> [The task]: Pull each line with the string "where" from the entries.
BEGIN Exercise data
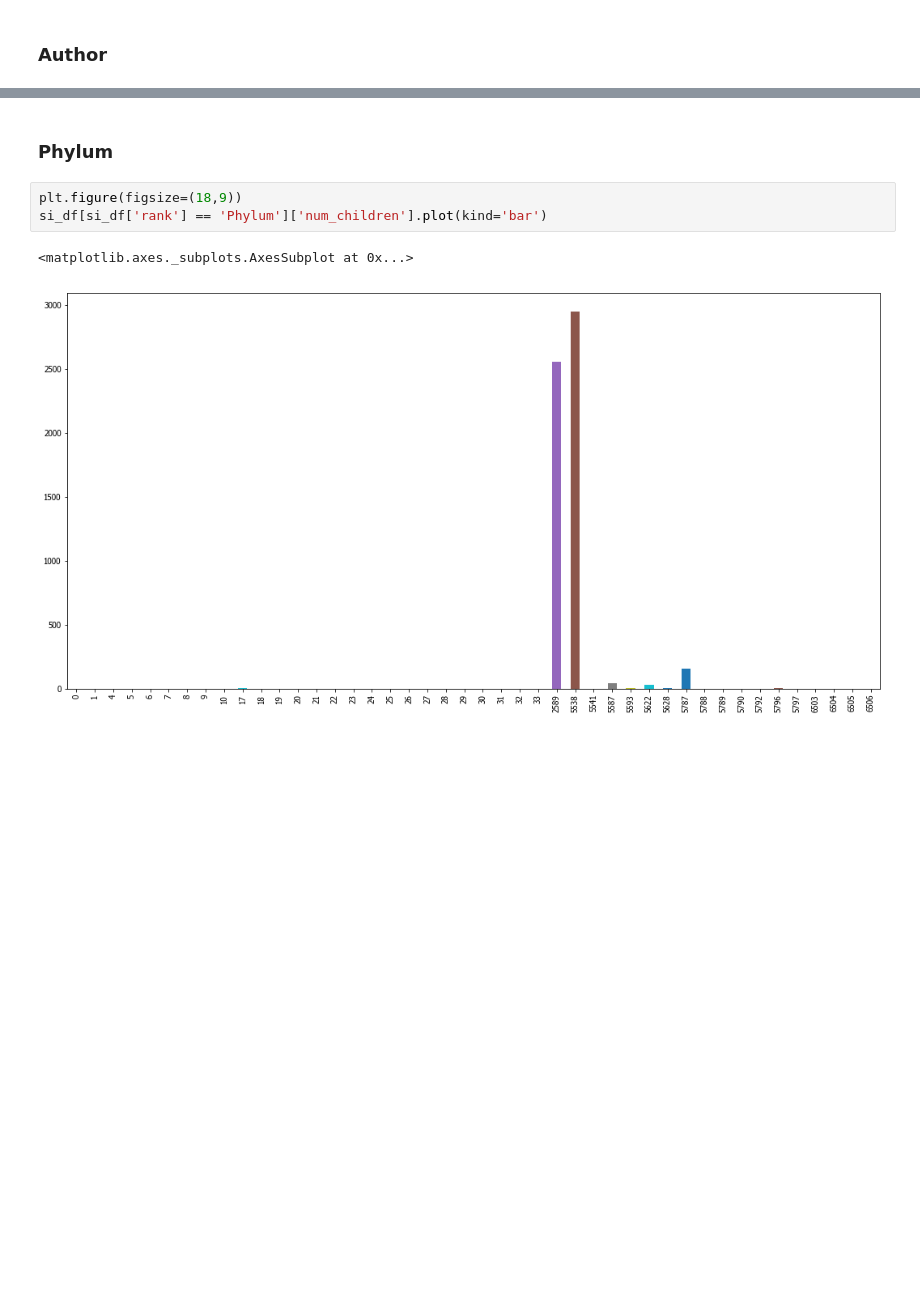
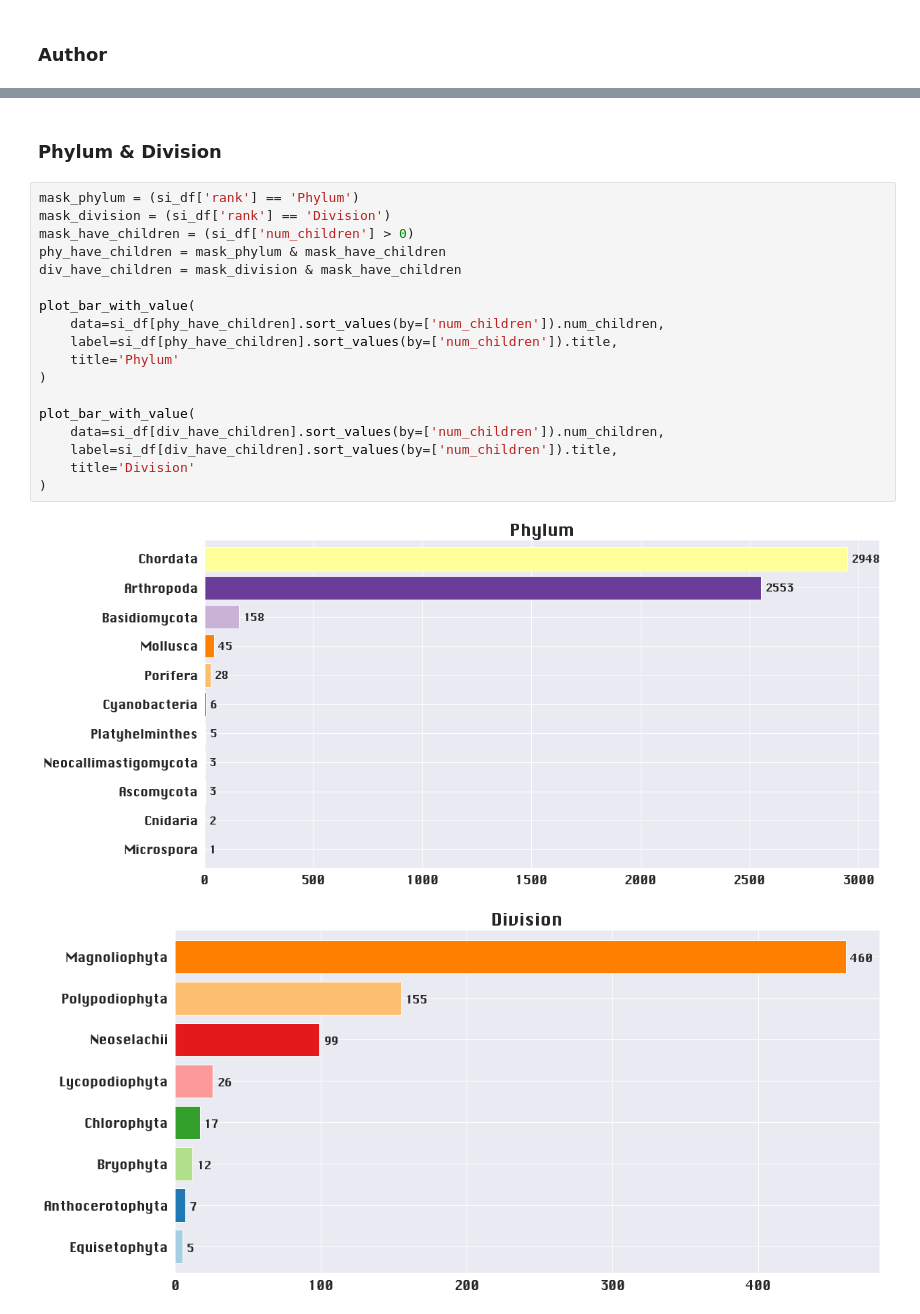
Before and after one commit to bluenex/siamensis-si, a Jupyter notebook: ipynb/si-stats.ipynb, the cells around one changed output, grey strips where cells are left out. Drawn from its saved outputs; the diff is of its cells as text; blank space fills up the shorter version.

```diff
--- a/ipynb/si-stats.ipynb
+++ b/ipynb/si-stats.ipynb
@@ -24,8 +159,23 @@ si_df.groupby('author').id.count().plot(kind='pie')
 # %% [markdown]
-### Phylum
+### Phylum & Division
-# %%
-plt.figure(figsize=(18,9))
-si_df[si_df['rank'] == 'Phylum']['num_children'].plot(kind='bar')
-# %% [output]
-<matplotlib.axes._subplots.AxesSubplot at 0x...>
-[figure, removed]
+# %%
+mask_phylum = (si_df['rank'] == 'Phylum')
+mask_division = (si_df['rank'] == 'Division')
+mask_have_children = (si_df['num_children'] > 0)
+phy_have_children = mask_phylum & mask_have_children
+div_have_children = mask_division & mask_have_children
+
+plot_bar_with_value(
+    data=si_df[phy_have_children].sort_values(by=['num_children']).num_children,
+    label=si_df[phy_have_children].sort_values(by=['num_children']).title,
+    title='Phylum'
+)
+
+plot_bar_with_value(
+    data=si_df[div_have_children].sort_values(by=['num_children']).num_children,
+    label=si_df[div_have_children].sort_values(by=['num_children']).title,
+    title='Division'
+)
+# %% [output]
+[figure, added]
+[figure, added]
```
Also changed, not shown: parts of 13 cells of this notebook, 1 other file.
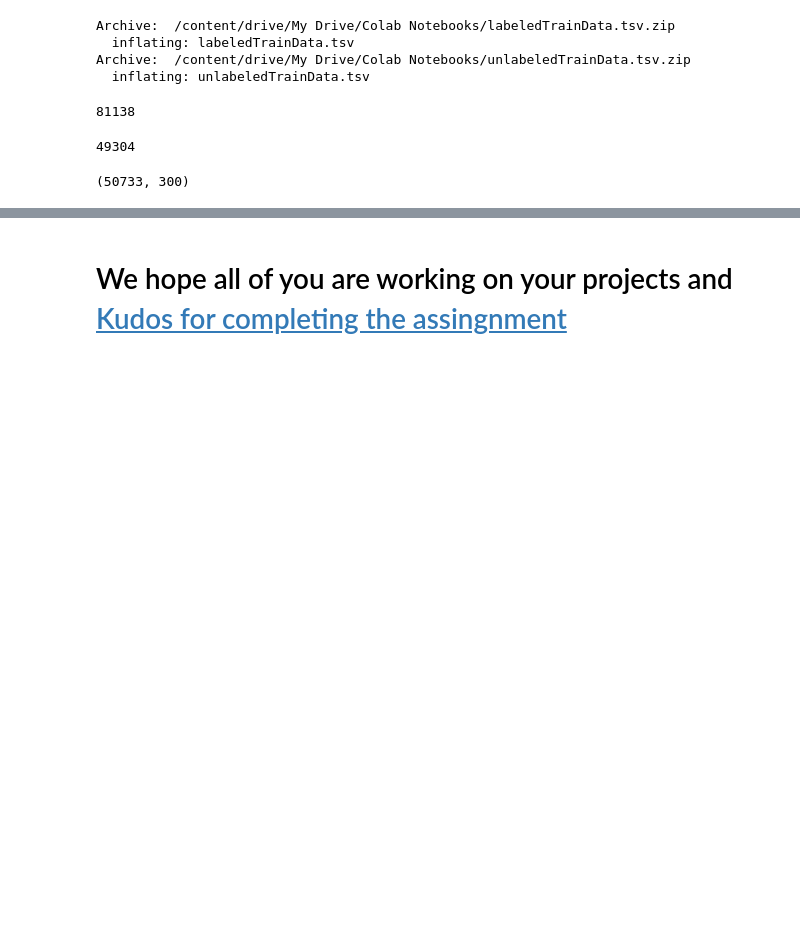
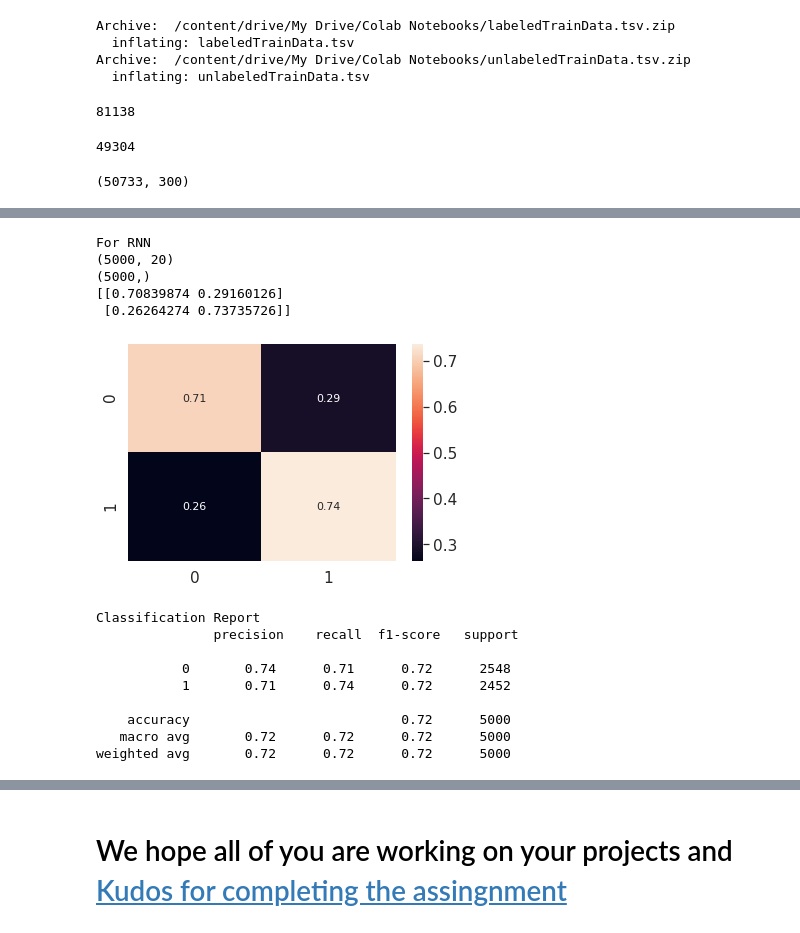
Before and after one commit to HaseebLUMS/Natural-Language-Processing, a Jupyter notebook: Assignment_4/20100192_NLP_Assignment_4.ipynb, the cells around one changed output, grey strips where cells are left out. Drawn from its saved outputs; the diff is of its cells as text; code cells hidden in the pictures; blank space fills up the shorter version.

```diff
--- a/Assignment_4/20100192_NLP_Assignment_4.ipynb
+++ b/Assignment_4/20100192_NLP_Assignment_4.ipynb
@@ -407,5 +406,5 @@ model.fit([x_train_seqs_1, x_train_seqs_2],
           y_train_enc,
           # callbacks=callbacks_list,
           validation_data=([x_valid_seqs_1, x_valid_seqs_2], y_valid_enc),
-          epochs=50, batch_size=32, verbose=1,shuffle=True)
+          epochs=20, batch_size=32, verbose=1,shuffle=True)
 # %% [output]
@@ -584,7 +584,7 @@ for word, i in word_index.items():
 # %%
 def transform(tmp):
   train_seqs = tokenizer.texts_to_sequences([tmp])
-  padded_seqs = pad_sequences(train_seqs, padding='post', maxlen=30)
+  padded_seqs = pad_sequences(train_seqs, padding='post', maxlen=20)
   res = padded_seqs[0]
   return res
 def transform_data(tmp):
@@ -592,6 +592,6 @@ def transform_data(tmp):
   for p in tmp:
     res += [transform(p)]
   return res
-x_train_seqs = transform_data(x_train)
-x_test_seqs = transform_data(x_test)
-x_valid_seqs = transform_data(x_valid)
+x_train_seqs = np.array(transform_data(x_train))
+x_test_seqs = np.array(transform_data(x_test))
+x_valid_seqs = np.array(transform_data(x_valid))
@@ -624,0 +657,48 @@ model.summary()
+# %%
+def maxInd(x):
+  if x[0] > x[1]:
+    return 0
+  return 1
+def predict(data, inp_model):
+  x_test_seqs = np.array(transform_data(data))
+  print(x_test_seqs.shape)
+  res = inp_model.predict(x_test_seqs)
+  res = [maxInd(x) for x in res]
+  print(np.array(res).shape)
+  return res
+# %%
+def report(inp_model):
+  predictions = predict(x_test, inp_model)
+  labelList=["0", "1"]
+
+  from sklearn.metrics import confusion_matrix
+  test_Y = y_test_enc
+  test_Y_max=np.argmax(test_Y, axis=-1)
+  cm=confusion_matrix(test_Y_max,predictions)
+  cm = cm.astype('float') / cm.sum(axis=1)[:, np.newaxis]
+  print(cm)
+  cm = pd.DataFrame(cm, labelList,labelList )# matrix,names row,names col,
+  # plt.figure(figsize=(10,7))
+  sn.set(font_scale=1.4) # for label size
+  sn.heatmap(cm, annot=True, annot_kws={"size": 11}, fmt=".2f") # font size
+  plt.show()
+  print("Classification Report\n",classification_report(test_Y_max, predictions, labels=[0,1], target_names = labelList, zero_division=0))
+# %%
+print("For RNN")
+report(rnn_model)
+# %% [output]
+For RNN
+(5000, 20)
+(5000,)
+[[0.70839874 0.29160126]
+ [0.26264274 0.73735726]]
+[figure, added]
+Classification Report
+               precision    recall  f1-score   support
+
+           0       0.74      0.71      0.72      2548
+           1       0.71      0.74      0.72      2452
+
+    accuracy                           0.72      5000
+   macro avg       0.72      0.72      0.72      5000
+weighted avg       0.72      0.72      0.72      5000
```
Also changed, not shown: parts of 18 cells of this notebook.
END Exercise data
> [Solved exercise]:
Before and after one commit to bluenex/siamensis-si, a Jupyter notebook: ipynb/si-stats.ipynb, the cells around one changed output, grey strips where cells are left out. Drawn from its saved outputs; the diff is of its cells as text; blank space fills up the shorter version.
Before and after one commit to HaseebLUMS/Natural-Language-Processing, a Jupyter notebook: Assignment_4/20100192_NLP_Assignment_4.ipynb, the cells around one changed output, grey strips where cells are left out. Drawn from its saved outputs; the diff is of its cells as text; code cells hidden in the pictures; blank space fills up the shorter version.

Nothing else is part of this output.